In Melita, hail the size of tennis balls was reported, while in Sinclair, there was ping pong ball-sized hail.
Golf ball-sized hail was reported in Brandon, where 25 millimetres of rain fell in one hour.
Peak humidex levels
- Winnipeg 42.
- Brandon 43.
- Deerwood 45.
- Portage la Prairie 45.
- Morden 44.
- Melita 43.
- Sprague 43.
- Winnipeg 98-107 km/h.
- Portage Southport 122 km/h.
- Selkirk 115 km/h.
- Mountainside 110 km/h.
- Starbuck 101 km/h.
- Gretna 96 km/h.
- Carberry 94 km/h.
- Deerwood 93 km/h.
- Brandon 83 km/h.
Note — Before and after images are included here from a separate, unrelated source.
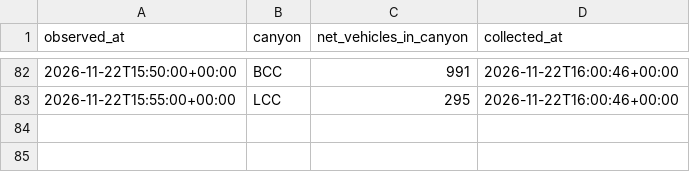
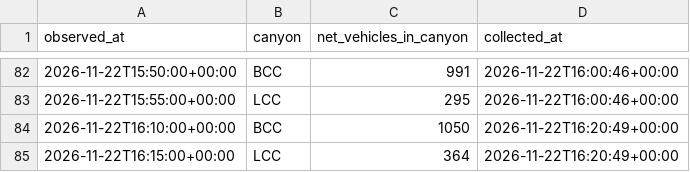
Before and after one commit to Jbeck-tests/Ski-wait-times, a CSV file: canyon_live.csv, drawn as a sheet; only a part is shown, gaps mark what is left out; the diff names each change by its address in the sheet, - before the commit and + after, or states it on an @@ line.

```diff
--- a/canyon_live.csv
+++ b/canyon_live.csv
+row 84: 2026-11-22T16:10:00+00:00 | BCC | 1050 | 2026-11-22T16:20:49+00:00
+row 85: 2026-11-22T16:15:00+00:00 | LCC | 364 | 2026-11-22T16:20:49+00:00
```
Also changed, not shown: resort_status.csv, webcam_counts.csv, 1 other file.
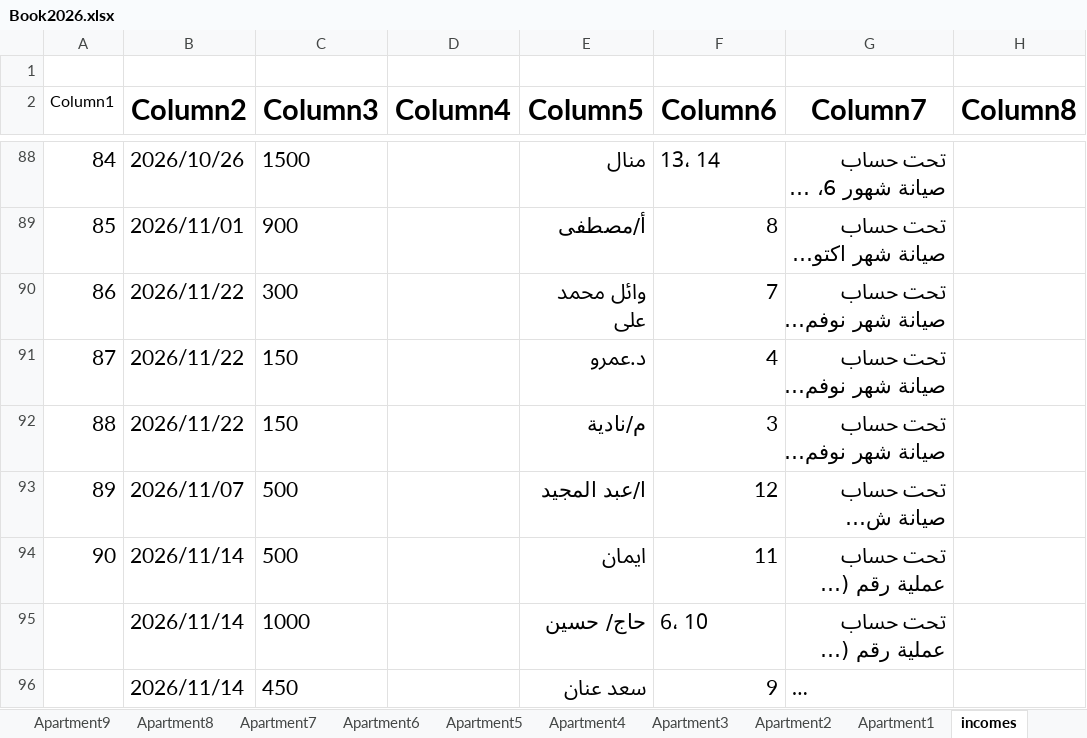
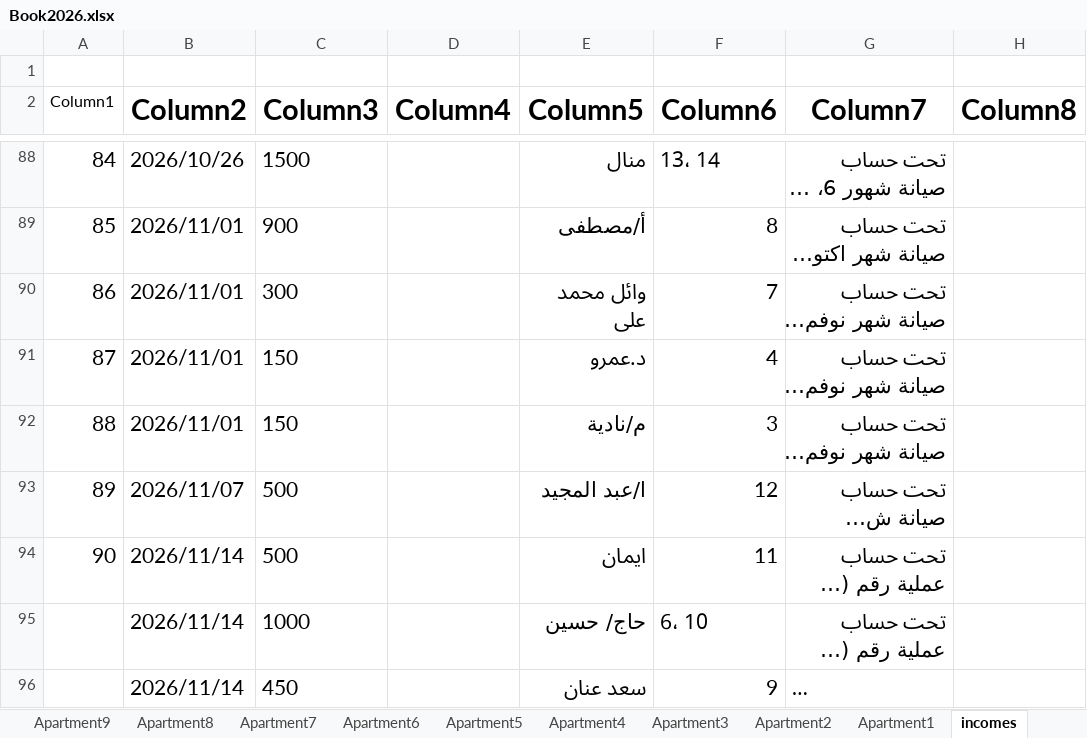
Before and after one commit to wmaa64/syana2024, an Excel workbook: Book2026.xlsx, sheet incomes, drawn as a sheet; only a part is shown, gaps mark what is left out; long unchanged cells end in …; values as stored, in another font and other column widths than the file's, no borders; table styles not drawn; the diff covers the shown part only; the diff names each change by its address in the sheet, - before the commit and + after, or states it on an @@ line.

```diff
--- a/Book2026.xlsx (sheet incomes)
+++ b/Book2026.xlsx (sheet incomes)
-B90:B92 (Column2): 2026/11/22
+B90:B92 (Column2): 2026/11/01
```
Also changed, not shown: 2 added rows and 1 edited cell elsewhere in this sheet, sheet Sheet1, sheet payments02, sheet balance, sheet outcomes, sheet Apartment8.
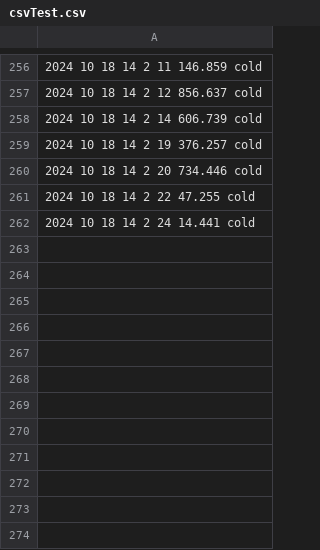
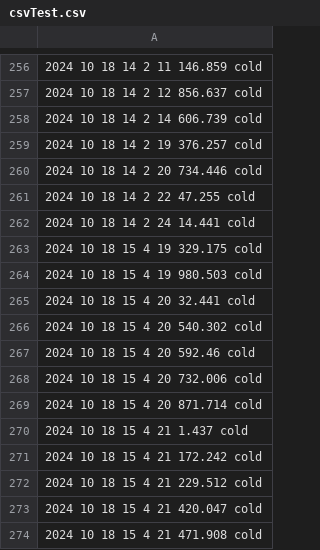
Before and after one commit to kerianVaraine/kopiWinds, a CSV file: csvTest.csv, drawn as a sheet; only a part is shown, gaps mark what is left out; the diff names each change by its address in the sheet, - before the commit and + after, or states it on an @@ line.

Commit message:
hourly Commit

```diff
--- a/csvTest.csv
+++ b/csvTest.csv
+row 263: 2024 10 18 15 4 19 329.175 cold
+row 264: 2024 10 18 15 4 19 980.503 cold
+row 265: 2024 10 18 15 4 20 32.441 cold
+row 266: 2024 10 18 15 4 20 540.302 cold
+row 267: 2024 10 18 15 4 20 592.46 cold
+row 268: 2024 10 18 15 4 20 732.006 cold
+row 269: 2024 10 18 15 4 20 871.714 cold
+row 270: 2024 10 18 15 4 21 1.437 cold
+row 271: 2024 10 18 15 4 21 172.242 cold
+row 272: 2024 10 18 15 4 21 229.512 cold
+row 273: 2024 10 18 15 4 21 420.047 cold
+row 274: 2024 10 18 15 4 21 471.908 cold
```
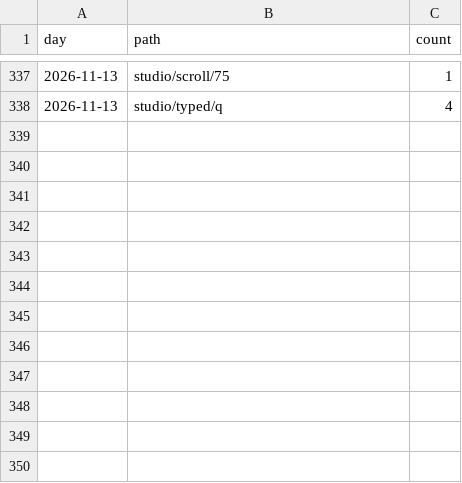
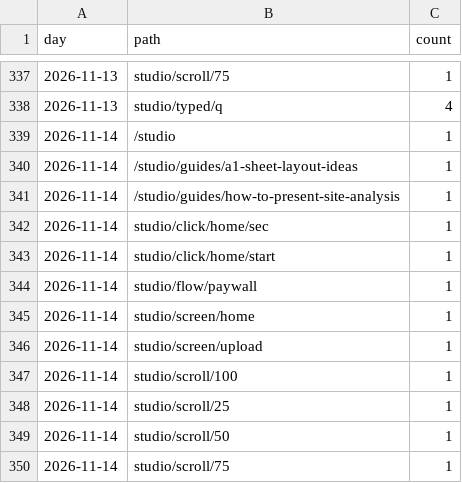
Before and after one commit to discoverarchitecture/discoverarchitecture.github.io, a CSV file: events.csv, drawn as a sheet; only a part is shown, gaps mark what is left out.

```diff
--- a/events.csv
+++ b/events.csv
@@ -338 +338,13 @@ day,path,count
 2026-11-13,studio/typed/q,4
+2026-11-14,/studio,1
+2026-11-14,/studio/guides/a1-sheet-layout-ideas,1
+2026-11-14,/studio/guides/how-to-present-site-analysis,1
+2026-11-14,studio/click/home/sec,1
+2026-11-14,studio/click/home/start,1
+2026-11-14,studio/flow/paywall,1
+2026-11-14,studio/screen/home,1
+2026-11-14,studio/screen/upload,1
+2026-11-14,studio/scroll/100,1
+2026-11-14,studio/scroll/25,1
+2026-11-14,studio/scroll/50,1
+2026-11-14,studio/scroll/75,1
```
Also changed, not shown: daily.csv, 1 other file.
Here are some of the photos of last night's <a href="https://twitter.com/hashtag/mbstorm?src=hash">#mbstorm</a> from our readers. Send us your photos on Twitter and Facebook! <a href="https://t.co/LiySLRBlJz">pic.twitter.com/LiySLRBlJz</a>—@CBCManitoba